Morning was warm - pleasant even. I guess it was around 10 C (or 50 degrees F).
Not sure why, but the trains seemed busier than usual; there was no room in the transfer concourse for the nice old ladies that collected people's used newspapers (I assume to resell as scrap).
Work was busy, and ended up staying way late; so co-worker and I ended up going out to eat.
The place was called "The Spicy Joint" (辛香汇...if I pick & choose from dictionary it's more like "hot fragrant convergence").
My colleague, who is originally from Sichuan, says that most Sichuan restaurants in Shanghai need to tone down the heat in order to gain mass market acceptance. Even so, he said that this place was still pretty good.
Decor was super modernish; lots of curvy fishtanks with orange-reddish fish, shiny lights and post-modern furniture.
Apparently it's very popular; if one shows up without having made a reservation a month in advance at peak hours (6pm on), it's safe to expect a wait.
By the time we arrived it was already 20:45, and we picked a number and were group number 149...but the restaurant was calling number 108.
The restaurant was located in the 5th floor of a mall/high-rise, there were lots of western brands (real products, not fakes) on sale, even at some discounts.
Had some time to walk around, then made it back when they happened to be calling for group number 144.

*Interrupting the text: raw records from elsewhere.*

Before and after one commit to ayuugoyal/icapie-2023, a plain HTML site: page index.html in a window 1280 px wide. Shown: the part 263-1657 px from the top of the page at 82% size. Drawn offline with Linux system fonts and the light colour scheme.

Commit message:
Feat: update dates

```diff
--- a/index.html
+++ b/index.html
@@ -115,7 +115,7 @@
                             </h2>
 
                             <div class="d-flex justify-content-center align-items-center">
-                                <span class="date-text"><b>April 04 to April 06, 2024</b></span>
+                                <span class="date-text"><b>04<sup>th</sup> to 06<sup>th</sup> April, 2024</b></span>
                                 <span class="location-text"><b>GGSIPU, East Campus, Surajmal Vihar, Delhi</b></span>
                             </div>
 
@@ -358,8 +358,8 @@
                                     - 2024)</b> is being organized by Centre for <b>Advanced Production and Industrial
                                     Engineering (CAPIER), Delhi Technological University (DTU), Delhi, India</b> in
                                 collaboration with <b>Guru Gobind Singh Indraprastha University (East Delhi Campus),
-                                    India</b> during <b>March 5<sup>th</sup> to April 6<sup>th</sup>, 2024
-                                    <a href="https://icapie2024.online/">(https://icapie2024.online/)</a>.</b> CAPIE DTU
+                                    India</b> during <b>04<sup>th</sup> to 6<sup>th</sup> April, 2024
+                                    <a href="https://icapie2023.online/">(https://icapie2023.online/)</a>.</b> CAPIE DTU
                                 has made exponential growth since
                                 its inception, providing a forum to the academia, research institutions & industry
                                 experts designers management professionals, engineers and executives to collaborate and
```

I cannot speak for what happened when I wasn't present, but groups 145-148 were all real people; no one seemed to be taking a ticket number and running.

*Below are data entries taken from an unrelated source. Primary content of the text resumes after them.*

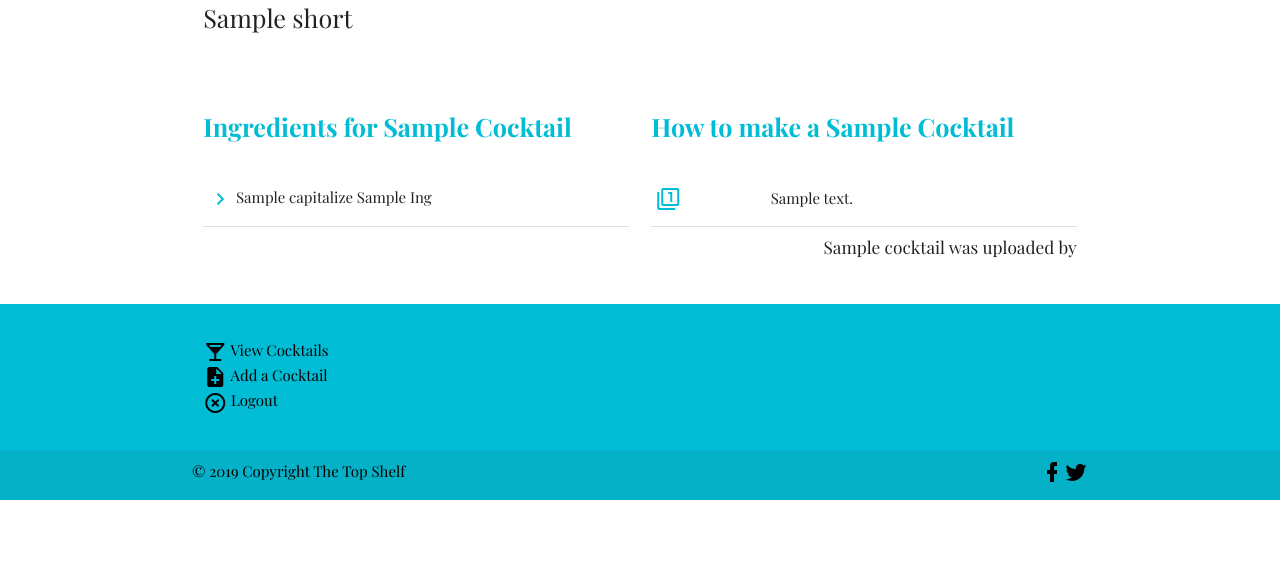
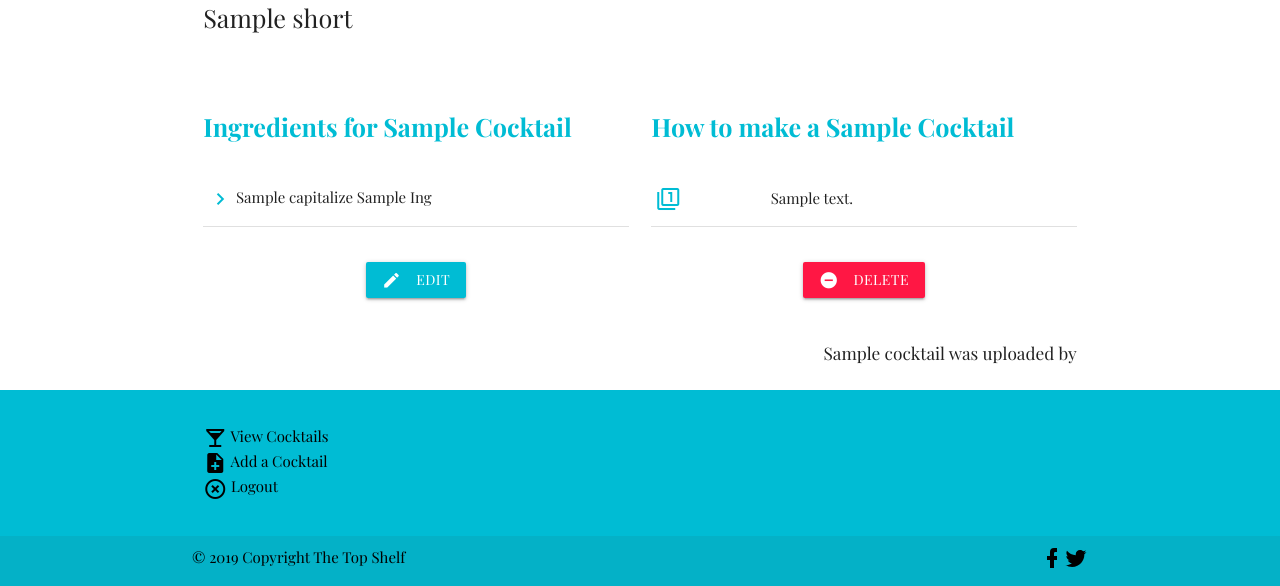
Before and after one commit to walshyc/the-top-shelf, a Flask app: template templates/single.html in a window 1280 px wide. Shown: the part 554-1140 px from the top of the page. Before the commit the page ends 1054 px from the top, so only its background shows below. Run offline with Flask 2, Linux system fonts and the light colour scheme; the visitor is signed in with stand-in values (Sample User, id 1); the template is opened without the code that fills it: most values are stand-ins (such as "Sample title", 1, 10 or a date in 2020); grey boxes marked "Sample" are stand-in pictures; some libraries are stand-ins or nearby versions.

Commit message:
added edit and delete button to single page

```diff
--- a/templates/single.html
+++ b/templates/single.html
@@ -67,12 +67,26 @@
         </table>
 
     </div>
-    <div class="row">
+
+
+
+</div>
+
+{% if session['username'] %}
+<div class="row center-align">
+
+        <div class="col s6"><a href="{{url_for('edit_cocktail', cocktail_name = cocktail.cocktail_name)}}"
+                class="card-btn cyan waves-effect waves-light btn"><i class="small material-icons left">edit</i>Edit</a>
+        </div>
+        <div class="col s6"><a href="{{url_for('delete_cocktail', cocktail_name = cocktail.cocktail_name)}}" class="card-btn  red accent-3 waves-effect waves-light btn"><i class="small material-icons left">remove_circle</i>Delete</a>
+        </div>
+    </div>
+{% endif %}
+<div class="row">
         <div class="col s12 right-align">
             <h6>{{cocktail.cocktail_name}} was uploaded by {{cocktail.added_by.title()}}</h6>
         </div>
     </div>
-</div>
 
 
 {% endblock %}
--- a/templates/user_cocktails.html
+++ b/templates/user_cocktails.html
@@ -31,7 +31,7 @@
                     <div class="col s6"><a href="{{url_for('edit_cocktail', cocktail_name = cocktails.cocktail_name)}}"
                             class="card-btn cyan waves-effect waves-light btn"><i class="small material-icons left">edit</i>Edit</a>
                     </div>
-                    <div class="col s6"><a href="{{url_for('delete_cocktail', cocktail_name = cocktails.cocktail_name)}}" class="card-btn cyan waves-effect waves-light btn"><i class="small cyan material-icons left">remove_circle</i>Delete</a>
+                    <div class="col s6"><a href="{{url_for('delete_cocktail', cocktail_name = cocktails.cocktail_name)}}" class="card-btn  red accent-3 waves-effect waves-light btn"><i class="small material-icons left">remove_circle</i>Delete</a>
                     </div>
                 </div>
 
```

So anyway, it's probably around 21:15 and finally time to eat.
At that point, rational ordering of what could feasibly be consumed was forgotten.
We had 口水鸡 - literally, "mouth-watering chicken" (or "drooling chicken" if you'd prefer an ugly translation) - in either case, not meaning that the chicken itself is drooling, but rather that you are so excited upon seeing the food...was kind of like cold white cooked chicken drowned in a savory oily spicy sauce, and a few peanuts. Excellent.
Some sort of Sichuan noodles - pretty common at most Sichuan restaurants and available stateside as well. Not much of a kick to them here.
Suanrong you mai cai - garlic & oil stir-fried veggies...token something green on table not covered in peppers.
Some type of Lamb dish - was almost like a lot of foods from Hunan, but with lamb. Decent.
Some kind of Bullfrog - Similar to 水煮牛 or 水煮鱼, but with the meat of choice being frog instead of something less bony. Was pretty good as well...though having misheard my colleague I was convinced that I had been eating some obscure portion of a cow for half the meal, until he clarified the name of the dish again. (the same word for beef or cow - 牛- is also used in "bullfrog" - 牛蛙...makes sense, right?).
Anyway, being stuffed, ended up taking the subway home and very much enjoying the walk back, perhaps burning some fraction of the calories consumed.
Temperature at night was just about freezing. Not that cold in the grand scheme of things, but a shock compared to this morning...may need a sweater tomorrow.